This is an actual example of a business succession planning case using a cross purchase buy-sell agreement that we helped to implement and fund. The names have been changed to protect the privacy of the actual company and its owners.
The business owners of ABC, Inc., an international trading company in Miami, FL contacted our office with questions regarding how to fund their buy-sell agreement that they were drafting with their attorney. The company is equally owned by two individuals, Jose age 50 and Henry age 46 and both are in excellent health which made a cross purchase buy-sell agreement and ideal solution.
A buy-sell agreement is a very important legal document for businesses that establishes the ground rules for disposition of the business in the event that things such as death or disability or early retirement come into play.
At the time of our discussions, ABC, Inc., had been in business for 10+ years and had consistently strong revenue and very good earnings. Based on its historical performance and future expectations, the company was appraised at a fair market value of $4M.
The goal was to protect the spouses of the owners in the event that one of the principals dies unexpectedly and to assure that the surviving owner retains 100% of the company.
After many questions regarding company structure, goals and objectives of each owner as well as health and lifestyle issues. We looked at two possible solutions for ABC, Inc.
The entity plan would allow for the business to purchase and own life insurance policies on the lives of both Jose and Henry in an amount equal to their equity ownership interest, $2,000,000 each in this case. The business would be the beneficiary and receive the proceeds at the death of either Jose or Henry. At that point, the business would then redeem the shares of the deceased members estate and the surviving owner would then retain 100% ownership in ABC, Inc.
The cross-purchase buy-sell agreement strategy would work differently in that the owners, Jose and Henry, would own $2,000,000 life insurance policies on each other, pay the premiums out of their own pockets and be the beneficiaries of each others’ policy. At the death of either Henry or Jose, the survivor would receive the policy proceeds directly and then buy-out the deceased owner’s estate as per the buy-sell agreement terms. The survivor would then own 100% of the business.
After careful consideration, Jose and Henry determined that the cross purchase buy-sell agreement was the best alternative. So, Jose purchased a term life insurance policy in the amount of $2,000,000 on the Henry’s life and pays the premiums and is the beneficiary. Likewise, Henry purchased a $2,000,000 life insurance policy on Jose with himself owing the policy, paying the premiums and being the beneficiary.

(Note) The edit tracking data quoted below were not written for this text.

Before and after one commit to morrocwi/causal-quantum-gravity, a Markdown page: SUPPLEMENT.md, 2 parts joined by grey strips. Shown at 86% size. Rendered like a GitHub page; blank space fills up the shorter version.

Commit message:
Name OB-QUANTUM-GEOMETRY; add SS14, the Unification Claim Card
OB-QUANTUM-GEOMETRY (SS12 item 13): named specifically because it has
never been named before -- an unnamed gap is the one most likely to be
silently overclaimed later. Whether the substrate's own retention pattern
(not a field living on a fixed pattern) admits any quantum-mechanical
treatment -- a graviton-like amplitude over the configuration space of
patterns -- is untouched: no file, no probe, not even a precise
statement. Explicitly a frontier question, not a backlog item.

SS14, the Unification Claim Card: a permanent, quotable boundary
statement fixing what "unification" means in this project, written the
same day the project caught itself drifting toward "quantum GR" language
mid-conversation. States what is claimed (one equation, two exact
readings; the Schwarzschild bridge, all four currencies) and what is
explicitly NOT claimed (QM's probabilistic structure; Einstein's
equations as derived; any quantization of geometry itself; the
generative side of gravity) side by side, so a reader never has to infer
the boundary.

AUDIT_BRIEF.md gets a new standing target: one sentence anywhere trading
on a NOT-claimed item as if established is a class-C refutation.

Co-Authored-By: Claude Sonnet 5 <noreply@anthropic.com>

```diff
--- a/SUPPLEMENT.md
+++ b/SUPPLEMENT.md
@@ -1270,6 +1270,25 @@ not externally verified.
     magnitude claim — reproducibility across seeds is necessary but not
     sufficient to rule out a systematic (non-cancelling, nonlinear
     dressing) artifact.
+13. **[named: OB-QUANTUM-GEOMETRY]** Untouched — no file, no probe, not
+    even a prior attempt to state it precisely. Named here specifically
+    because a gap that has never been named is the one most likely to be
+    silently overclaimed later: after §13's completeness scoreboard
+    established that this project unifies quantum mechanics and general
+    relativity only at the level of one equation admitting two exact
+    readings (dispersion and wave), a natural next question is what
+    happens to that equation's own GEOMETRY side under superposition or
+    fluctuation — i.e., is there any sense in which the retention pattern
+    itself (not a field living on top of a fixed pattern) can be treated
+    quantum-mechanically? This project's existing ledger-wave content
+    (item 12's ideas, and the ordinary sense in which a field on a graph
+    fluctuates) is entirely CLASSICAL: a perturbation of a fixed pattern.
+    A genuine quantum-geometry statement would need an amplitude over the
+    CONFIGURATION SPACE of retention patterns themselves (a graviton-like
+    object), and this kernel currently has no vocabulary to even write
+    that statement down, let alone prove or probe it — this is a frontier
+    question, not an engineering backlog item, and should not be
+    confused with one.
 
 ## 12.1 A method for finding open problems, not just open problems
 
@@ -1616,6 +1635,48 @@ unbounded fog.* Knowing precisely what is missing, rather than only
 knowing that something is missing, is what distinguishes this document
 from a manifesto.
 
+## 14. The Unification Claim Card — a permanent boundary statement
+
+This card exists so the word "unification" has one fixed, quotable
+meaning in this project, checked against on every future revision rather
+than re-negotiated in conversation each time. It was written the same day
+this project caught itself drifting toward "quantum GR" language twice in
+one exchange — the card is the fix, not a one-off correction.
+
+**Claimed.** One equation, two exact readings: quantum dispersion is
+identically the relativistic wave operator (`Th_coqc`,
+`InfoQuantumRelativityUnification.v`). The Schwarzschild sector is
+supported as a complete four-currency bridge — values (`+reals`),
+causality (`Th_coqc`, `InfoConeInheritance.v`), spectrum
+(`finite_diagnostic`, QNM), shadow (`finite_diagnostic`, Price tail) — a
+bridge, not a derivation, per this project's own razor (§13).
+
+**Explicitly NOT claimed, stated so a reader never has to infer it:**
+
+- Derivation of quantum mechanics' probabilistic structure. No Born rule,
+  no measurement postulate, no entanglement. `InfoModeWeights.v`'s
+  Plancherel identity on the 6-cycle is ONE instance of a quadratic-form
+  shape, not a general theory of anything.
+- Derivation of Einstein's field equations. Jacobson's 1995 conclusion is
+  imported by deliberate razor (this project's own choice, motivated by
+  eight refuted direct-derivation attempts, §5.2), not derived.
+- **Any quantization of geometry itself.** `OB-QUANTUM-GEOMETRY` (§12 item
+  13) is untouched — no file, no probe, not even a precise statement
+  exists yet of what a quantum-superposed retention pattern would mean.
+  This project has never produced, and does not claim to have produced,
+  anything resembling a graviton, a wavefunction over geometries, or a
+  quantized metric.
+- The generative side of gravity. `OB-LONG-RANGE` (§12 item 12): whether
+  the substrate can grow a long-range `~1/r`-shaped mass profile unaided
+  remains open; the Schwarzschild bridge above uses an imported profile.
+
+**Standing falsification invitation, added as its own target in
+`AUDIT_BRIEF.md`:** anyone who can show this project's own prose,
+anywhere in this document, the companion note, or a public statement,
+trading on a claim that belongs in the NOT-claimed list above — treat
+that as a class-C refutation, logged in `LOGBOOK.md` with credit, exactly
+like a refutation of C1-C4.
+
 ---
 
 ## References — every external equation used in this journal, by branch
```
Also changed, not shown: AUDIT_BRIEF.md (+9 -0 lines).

The chief reason we went with the cross-purchase buy-sell agreement plan, was the tax advantages for Jose and Henry. With each owning and paying the premium payments and being the policy beneficiary on a life insurance policy on the other owner, in the even that either Jose or Henry passed away, the survivor would received the policy proceeds tax free. Subsequently, the survivor could individually redeem the equity ownership of the deceased owner. In this case, the surviving owner would receive an automatic step-up in cost basis of $2,000,000. So in the event, the surviving owner decided to sell the company in the future, he would pay no taxes on this $2,000,000 as he has already paid this amount for the fair market value to the deceased owner’s estate.
If your company is working on business succession planning and is drafting or reviewing a buy-sell agreement, you need to carefully consider your options. In this particular case, a cross purchase buy-sell agreement was the best alternative. However, each company has its own specific goals and objectives that are likely significantly different that ABC, Inc. Consulting with a qualified attorney, tax advisor and independent insurance agent is critical to reaching your desired objectives.